It also announced it is buying a U.K.-based mobile game company.
Zynga, once among the hottest tech companies with rapid revenue growth from popular Facebook-based games, was caught off guard as the games industry saw a boom in mobile games. The company has renewed its focus on transitioning to smartphones and tablet titles, the increasingly preferred format for casual gamers.
"We took layers out of the reporting structure, we got more focus, more discipline," CEO Don Mattrick said in announcing the cut of 314 employees. "We feel like we've made a lot of progress to achieve future growth in 2014."
A week ahead of its scheduled earnings announcement, Zynga posted fourth-quarter revenue of $147 million, which is $6 million better than expected but still down from $261 million in the year-earlier quarter. A quarterly loss of three cents was a penny better than analysts projected.
User numbers aren't pretty and continue to decline across the board. Daily active users were down 12 percent from the third quarter, while monthly active users declined 16 percent. One piece of good news: Gamers who stuck around are paying more. Average daily bookings, or payments, per average daily active user rose 10 percent between the third and fourth quarters.
Zynga said it is buying NaturalMotion, a mobile game and technology company in the U.K., for $527 million in cash and stock.
In a phone interview, Mattrick said that NaturalMotion's combination of hit mobile games "CSR Racing" and "Clumsy Ninja," and of technology will "accelerate Zynga's move to mobile and the growth of the company."
The coming year will be marked by a transition to mobile, Mattrick said. Seventy-five percent of all new projects will be mobile first, more than half of its revenue will come from mobile at some point this year and the game FarmVille will move to mobile devices in the second quarter.

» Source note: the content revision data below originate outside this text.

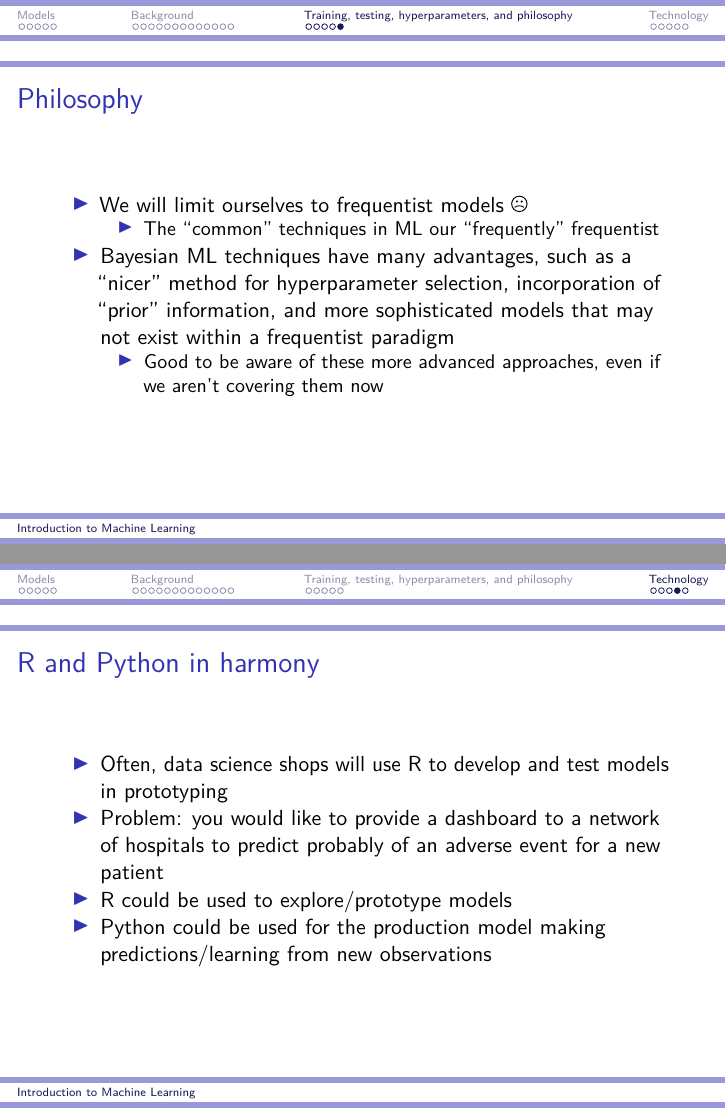
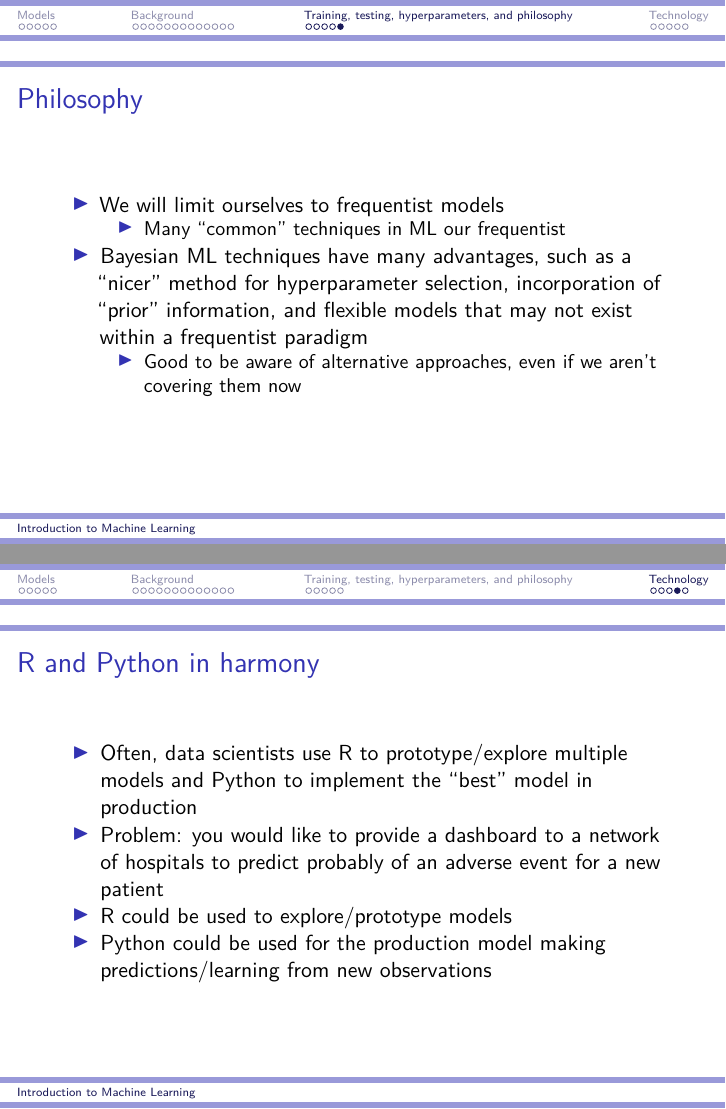
Before and after one commit to jacobcvt12/ml, an R Markdown document (lectures/intro.Rmd): pages 24 and 28 of 29, joined at a grey line. Rendered offline with R 4.5, knitr and Pandoc, then LaTeX, with nearby package versions.

Commit message:
Clean up some more

```diff
--- a/lectures/intro.Rmd
+++ b/lectures/intro.Rmd
@@ -178,10 +178,10 @@ ggplot(d, aes(x=x, y=y)) +
 
 ## Philosophy
 
-- We will limit ourselves to frequentist models $\Sadey$
-    - The "common" techniques in ML our "frequently" frequentist
-- Bayesian ML techniques have many advantages, such as a "nicer" method for hyperparameter selection, incorporation of "prior" information, and more sophisticated models that may not exist within a frequentist paradigm
-    - Good to be aware of these more advanced approaches, even if we aren't covering them now
+- We will limit ourselves to frequentist models
+    - Many "common" techniques in ML our frequentist
+- Bayesian ML techniques have many advantages, such as a "nicer" method for hyperparameter selection, incorporation of "prior" information, and flexible models that may not exist within a frequentist paradigm
+    - Good to be aware of alternative approaches, even if we aren't covering them now
 
 # Technology
 
@@ -204,7 +204,7 @@ ggplot(d, aes(x=x, y=y)) +
 
 ## R and Python in harmony
 
-- Often, data science shops will use R to develop and test models in prototyping
+- Often, data scientists use R to prototype/explore multiple models and Python to implement the "best" model in production
 - Problem: you would like to provide a dashboard to a network of hospitals to predict probably of an adverse event for a new patient
 - R could be used to explore/prototype models
 - Python could be used for the production model making predictions/learning from new observations
```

Shares in Zynga were halted briefly after its announcement and then rose more tha 20 percent in after-hours trading.
By CNBC's Julia Boorstin. Follow her on Twitter: @JBoorstin.
—Reuters contributed to this report.